An unlikely sounding thread title I know
But I’m proposing it as a serious option.
There’s no doubt that unicycling is superb for maintaining health and cardiovascular fitness: one of ‘Unigeezers’ vids mentioned that, though he’s getting on a bit, he’s now, thanks to unicycling, in the best shape of his life.
(though he does tend to do some of the more intense forms of unicycling, like trials/extreme muni, whereas I stick to just riding distance).
I can no longer run, due to a foot issue, yet find that unicycling, being almost zero impact, is unaffected.
Recently, after an ambitously long session of barefoot walking, that left my feet so blistered that it was very painful to walk, I again found it easy to do a 1hr+ uni ride into town.

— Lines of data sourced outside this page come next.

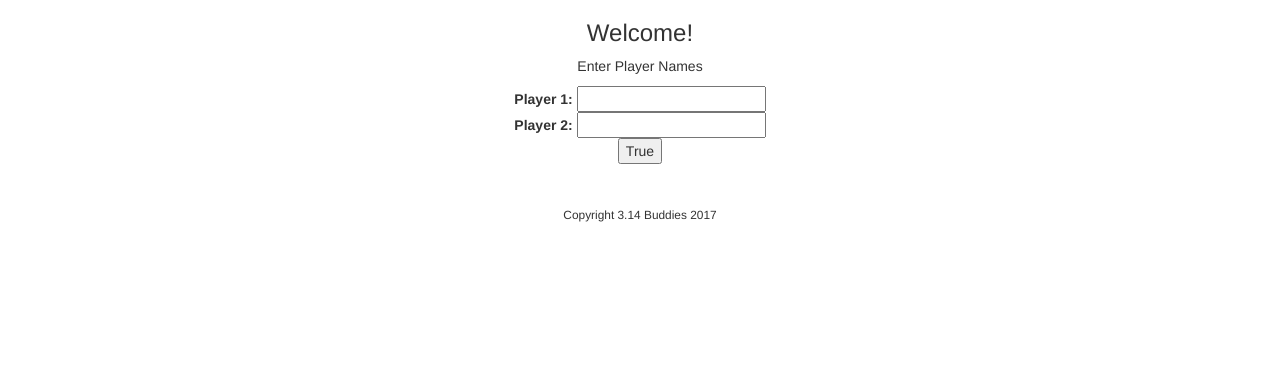
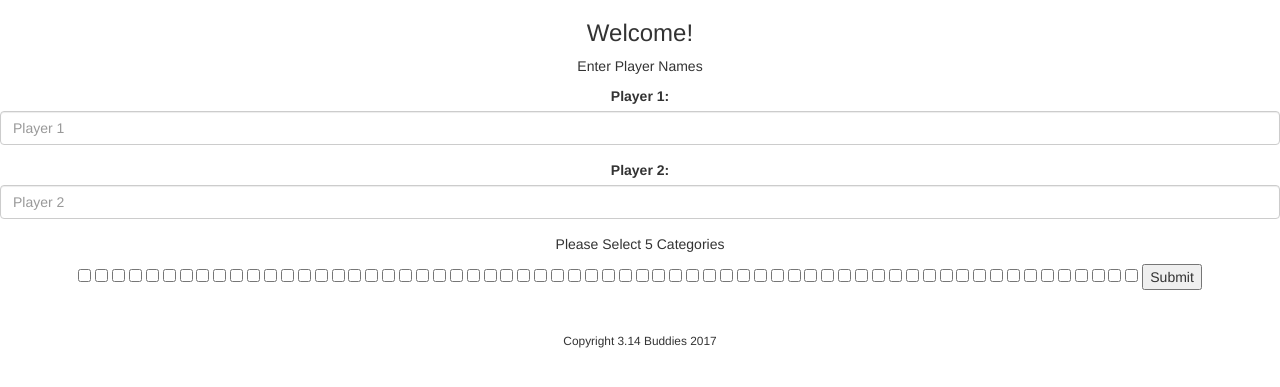
Before and after one commit to Anish2454/3.14Buddies, a Flask app: page / in a window 1280 px wide. Shown: the top 387 px of the page. Run offline with Flask 2, Linux system fonts and the light colour scheme; some libraries are stand-ins or nearby versions.

Commit message:
some train work on templates

```diff
--- a/templates/game_over.html
+++ b/templates/game_over.html
@@ -12,7 +12,9 @@
   <br>
   <br>
   <br>
-  <form action="index.html" method="post">
-
+  <!-- <center>
+  <form action="" method="post">
+    <input type="submit" name="Play Again">
   </form>
+</center> -->
 {% endblock body %}
--- a/templates/home.html
+++ b/templates/home.html
@@ -9,9 +9,20 @@
     <h3>Welcome!</h3>
     <form action="/", method = "GET">
       <p>Enter Player Names</p>
-      <strong>Player 1:</strong> <input type="text" name="player1"><br>
-      <strong>Player 2:</strong> <input type="text" name="player2"><br>
-      <input type="submit" name ="submit" value="True">
+      <div class="form-group">
+        <label for="player1">Player 1:</label>
+        <input type="text" class="form-control" id="pwd" placeholder="Player 1" name="player1" >
+      </div>
+      <div class="form-group">
+        <label for="player2">Player 2:</label>
+        <input type="text" class="form-control" id="pwd" placeholder="Player 2" name="player2" >
+      </div>
+
+      <p>Please Select 5 Categories</p>
+      {% for category in categories %}
+        <input type="checkbox" name="category{{index}}" value="category">
+      {% endfor %}
+      <button type="submit" >Submit</button>
     </form>
     <br>
     <br>
```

In fact, over the years, I’ve had several incidences of leg issues that have made walking either impossible, or painful, and found that unicycling is the best option for getting from A to B without feeling that I’m making the injury worse.
Basically, on those occasions, I’m using the unicycle as a kind of mobility scooter.
I can imagine that it would be feasible to continue to do so into my 50’s/60’s/70’s/80’s? Perhaps to continue unicycling past the point I can walk comfortably, and do so, not just for the enjoyment of unicycling, but because it’s actually more practical than walking.
Of course, that option is only feasible for unicyclists- I can’t imagine it being a good idea for the average non-unicycling pensioner to suddenly choose to learn to unicycle, with an eye to using it as a mobility scooter alternative